Eli Richardson

It was fantastic you noted that cast iron pipelines are a good option because of it nearly sustains wear and tear. My uncle removed his driveway and ended up harming his sewer lines. HE plans on installing new lines, so I will suggest he asks the plumber for cast iron pipes.

Tori Raddison
Tori Raddison

Thanks for explaining that the per foot cost of sewer lines is around $50-$250 because now I know around how much I’ll be paying. My husband is pretty sure that we had a line break under our house because it smells really bad all of a sudden! We’re watching for any puddles in our yard while we wait for a quote from the company we’ve hired.

rachel frampton
rachel frampton

I’ve been planning to have my sewer line replaced because the old one is starting rust already which is affecting my water’s quality. Thank you for this by the way; I’ll make sure to order a cast iron because of according to your statement, this type of sewer rarely goes wear and tear, which makes it a good investment. I just have to find the right sewer line replacement service for this project.

Franklin White
Franklin White

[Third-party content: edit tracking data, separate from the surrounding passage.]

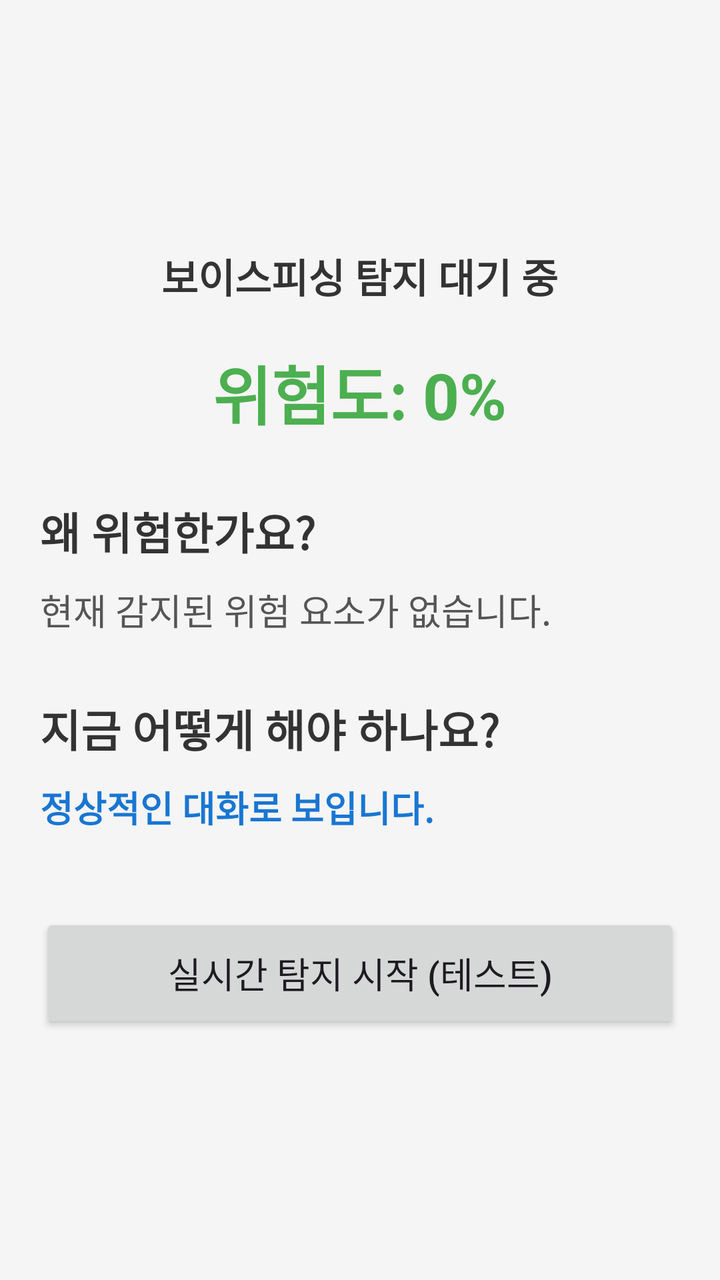
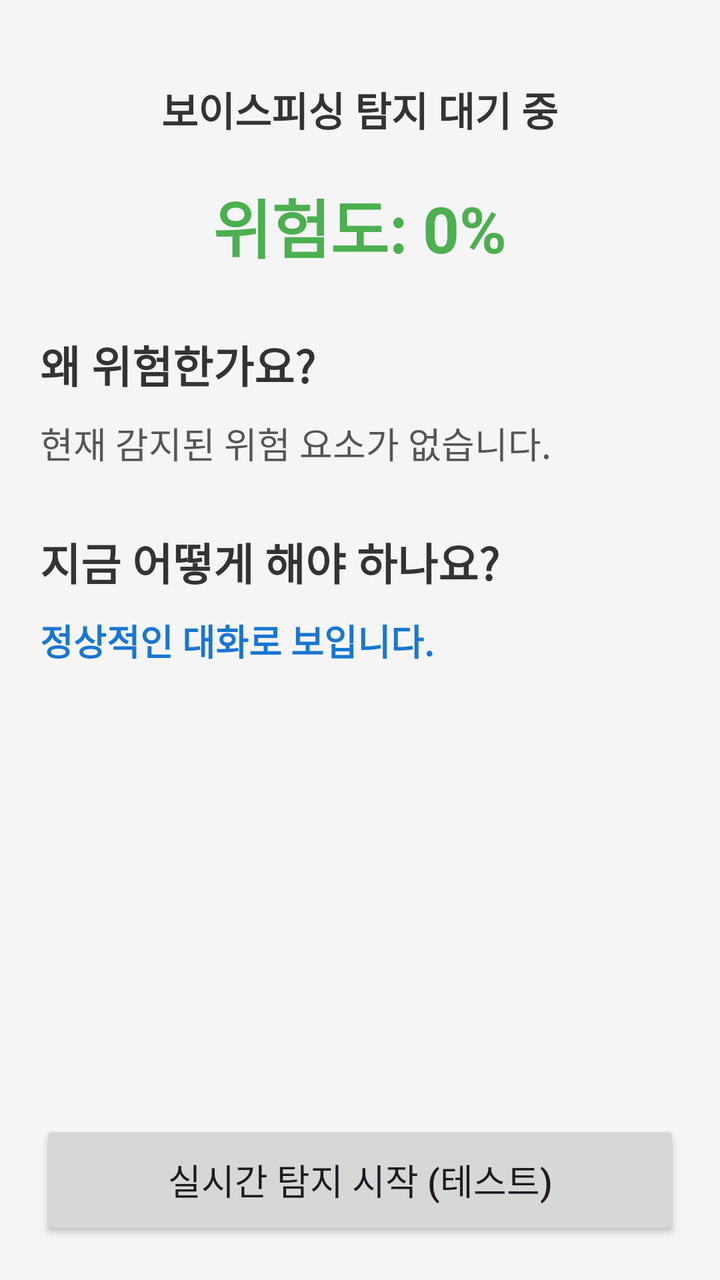

Before-and-after screenshots of an Android layout around one commit, followed by the original layout XML and the change that was made.
<!-- AndroidManifest.xml: application theme Theme.Safeguardai -->
<!-- res/layout/activity_main.xml -->
<?xml version="1.0" encoding="utf-8"?>
<LinearLayout xmlns:android="http://schemas.android.com/apk/res/android"
    android:id="@+id/rootLayout"
    android:layout_width="match_parent"
    android:layout_height="match_parent"
    android:orientation="vertical"
    android:gravity="center"
    android:padding="20dp"
    android:background="#F5F5F5">

    <TextView

        android:id="@+id/tvStatus"
        android:layout_width="wrap_content"
        android:layout_height="wrap_content"
        android:text="@string/status_waiting"
        android:textSize="20sp"
        android:textStyle="bold"
        android:textColor="#333333" />

    <TextView
        android:id="@+id/tvRiskScore"
        android:layout_width="wrap_content"
        android:layout_height="wrap_content"
        android:text="@string/risk_score_initial"
        android:textSize="32sp"
        android:textStyle="bold"
        android:textColor="#4CAF50"
        android:layout_marginTop="20dp" />

    <TextView
        android:id="@+id/tvReasonTitle"
        android:layout_width="match_parent"
        android:layout_height="wrap_content"
        android:text="@string/reason_title"
        android:textSize="22sp"
        android:textStyle="bold"
        android:textColor="#333333"
        android:layout_marginTop="30dp" />

    <TextView
        android:id="@+id/tvReasons"
        android:layout_width="match_parent"
        android:layout_height="wrap_content"
        android:text="@string/reason_empty"
        android:textSize="18sp"
        android:textColor="#555555"
        android:lineSpacingExtra="6dp"
        android:layout_marginTop="10dp" />

    <TextView
        android:id="@+id/tvActionTitle"
        android:layout_width="match_parent"
        android:layout_height="wrap_content"
        android:text="@string/action_title"
        android:textSize="22sp"
        android:textStyle="bold"
        android:textColor="#333333"
        android:layout_marginTop="30dp" />

    <TextView
        android:id="@+id/tvActions"
        android:layout_width="match_parent"
        android:layout_height="wrap_content"
        android:text="@string/action_empty"
        android:textSize="18sp"
        android:textColor="#1976D2"
        android:textStyle="bold"
        android:lineSpacingExtra="6dp"
        android:layout_marginTop="10dp" />

    <Button
        android:id="@+id/btnStart"
        android:layout_width="match_parent"
        android:layout_height="60dp"
        android:text="@string/btn_start_test"
        android:textSize="18sp"
        android:layout_marginTop="40dp" />

</LinearLayout>
<!-- resources referenced by this layout -->
<resources>
  <string name="action_empty">정상적인 대화로 보입니다.</string>
  <string name="action_title">지금 어떻게 해야 하나요?</string>
  <string name="btn_start_test">실시간 탐지 시작 (테스트)</string>
  <string name="reason_empty">현재 감지된 위험 요소가 없습니다.</string>
  <string name="reason_title">왜 위험한가요?</string>
  <string name="risk_score_initial">위험도: 0%</string>
  <string name="status_waiting">보이스피싱 탐지 대기 중</string>
  <style name="Theme.Safeguardai" parent="Base.Theme.Safeguardai" />
  <style name="Base.Theme.Safeguardai" parent="Theme.Material3.DayNight.NoActionBar">
          
          
      </style>
</resources>

<!-- the commit's change to res/layout/activity_main.xml (unified diff, before → after) -->
@@ -1,73 +1,90 @@
 <?xml version="1.0" encoding="utf-8"?>
-<LinearLayout xmlns:android="http://schemas.android.com/apk/res/android"
+<androidx.constraintlayout.widget.ConstraintLayout xmlns:android="http://schemas.android.com/apk/res/android"
+    xmlns:app="http://schemas.android.com/apk/res-auto"
     android:id="@+id/rootLayout"
     android:layout_width="match_parent"
     android:layout_height="match_parent"
-    android:orientation="vertical"
-    android:gravity="center"
-    android:padding="20dp"
-    android:background="#F5F5F5">
+    android:background="#F5F5F5"
+    android:padding="20dp">
 
-    <TextView
+    <ScrollView
+        android:id="@+id/scrollView"
+        android:layout_width="match_parent"
+        android:layout_height="0dp"
+        android:layout_marginBottom="20dp"
+        app:layout_constraintBottom_toTopOf="@+id/btnStart"
+        app:layout_constraintTop_toTopOf="parent">
 
-        android:id="@+id/tvStatus"
-        android:layout_width="wrap_content"
-        android:layout_height="wrap_content"
-        android:text="@string/status_waiting"
-        android:textSize="20sp"
-        android:textStyle="bold"
-        android:textColor="#333333" />
+        <LinearLayout
+            android:layout_width="match_parent"
+            android:layout_height="wrap_content"
+            android:gravity="center_horizontal"
+            android:orientation="vertical">
 
-    <TextView
-        android:id="@+id/tvRiskScore"
-        android:layout_width="wrap_content"
-        android:layout_height="wrap_content"
-        android:text="@string/risk_score_initial"
-        android:textSize="32sp"
-        android:textStyle="bold"
-        android:textColor="#4CAF50"
-        android:layout_marginTop="20dp" />
+            <TextView
+                android:id="@+id/tvStatus"
+                android:layout_width="wrap_content"
+                android:layout_height="wrap_content"
+                android:layout_marginTop="20dp"
+                android:text="@string/status_waiting"
+                android:textColor="#333333"
+                android:textSize="20sp"
+                android:textStyle="bold" />
 
-    <TextView
-        android:id="@+id/tvReasonTitle"
-        android:layout_width="match_parent"
-        android:layout_height="wrap_content"
-        android:text="@string/reason_title"
-        android:textSize="22sp"
-        android:textStyle="bold"
-        android:textColor="#333333"
-        android:layout_marginTop="30dp" />
+            <TextView
+                android:id="@+id/tvRiskScore"
+                android:layout_width="wrap_content"
+                android:layout_height="wrap_content"
+                android:layout_marginTop="20dp"
+                android:text="@string/risk_score_initial"
+                android:textColor="#4CAF50"
+                android:textSize="32sp"
+                android:textStyle="bold" />
 
-    <TextView
-        android:id="@+id/tvReasons"
-        android:layout_width="match_parent"
-        android:layout_height="wrap_content"
-        android:text="@string/reason_empty"
-        android:textSize="18sp"
-        android:textColor="#555555"
-        android:lineSpacingExtra="6dp"
-        android:layout_marginTop="10dp" />
+            <TextView
+                android:id="@+id/tvReasonTitle"
+                android:layout_width="match_parent"
+                android:layout_height="wrap_content"
+                android:layout_marginTop="30dp"
+                android:text="@string/reason_title"
+                android:textColor="#333333"
+                android:textSize="22sp"
+                android:textStyle="bold" />
 
-    <TextView
-        android:id="@+id/tvActionTitle"
-        android:layout_width="match_parent"
-        android:layout_height="wrap_content"
-        android:text="@string/action_title"
-        android:textSize="22sp"
-        android:textStyle="bold"
-        android:textColor="#333333"
-        android:layout_marginTop="30dp" />
+            <TextView
+                android:id="@+id/tvReasons"
+                android:layout_width="match_parent"
+                android:layout_height="wrap_content"
+                android:layout_marginTop="10dp"
+                android:lineSpacingExtra="6dp"
+                android:text="@string/reason_empty"
+                android:textColor="#555555"
+                android:textSize="18sp" />
 
-    <TextView
-        android:id="@+id/tvActions"
-        android:layout_width="match_parent"
-        android:layout_height="wrap_content"
-        android:text="@string/action_empty"
-        android:textSize="18sp"
-        android:textColor="#1976D2"
-        android:textStyle="bold"
-        android:lineSpacingExtra="6dp"
-        android:layout_marginTop="10dp" />
+            <TextView
+                android:id="@+id/tvActionTitle"
+                android:layout_width="match_parent"
+                android:layout_height="wrap_content"
+                android:layout_marginTop="30dp"
+                android:text="@string/action_title"
+                android:textColor="#333333"
+                android:textSize="22sp"
+                android:textStyle="bold" />
+
+            <TextView
+                android:id="@+id/tvActions"
+                android:layout_width="match_parent"
+                android:layout_height="wrap_content"
+                android:layout_marginTop="10dp"
+                android:layout_marginBottom="20dp"
+                android:lineSpacingExtra="6dp"
+                android:text="@string/action_empty"
+                android:textColor="#1976D2"
+                android:textSize="18sp"
+                android:textStyle="bold" />
+
+        </LinearLayout>
+    </ScrollView>
 
     <Button
         android:id="@+id/btnStart"
@@ -75,6 +92,8 @@
         android:layout_height="60dp"
         android:text="@string/btn_start_test"
         android:textSize="18sp"
-        android:layout_marginTop="40dp" />
+        app:layout_constraintBottom_toBottomOf="parent"
+        app:layout_constraintEnd_toEndOf="parent"
+        app:layout_constraintStart_toStartOf="parent" />
 
-</LinearLayout>
+</androidx.constraintlayout.widget.ConstraintLayout>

It’s great that you can avoid having your yard and driveway ruined by paying for trenchless sewer line replacement. I have never had to have my sewer line replaced before but I wouldn’t want them to tear up my yard to do it. I’d rather pay the extra amount to have them replace it without the trench.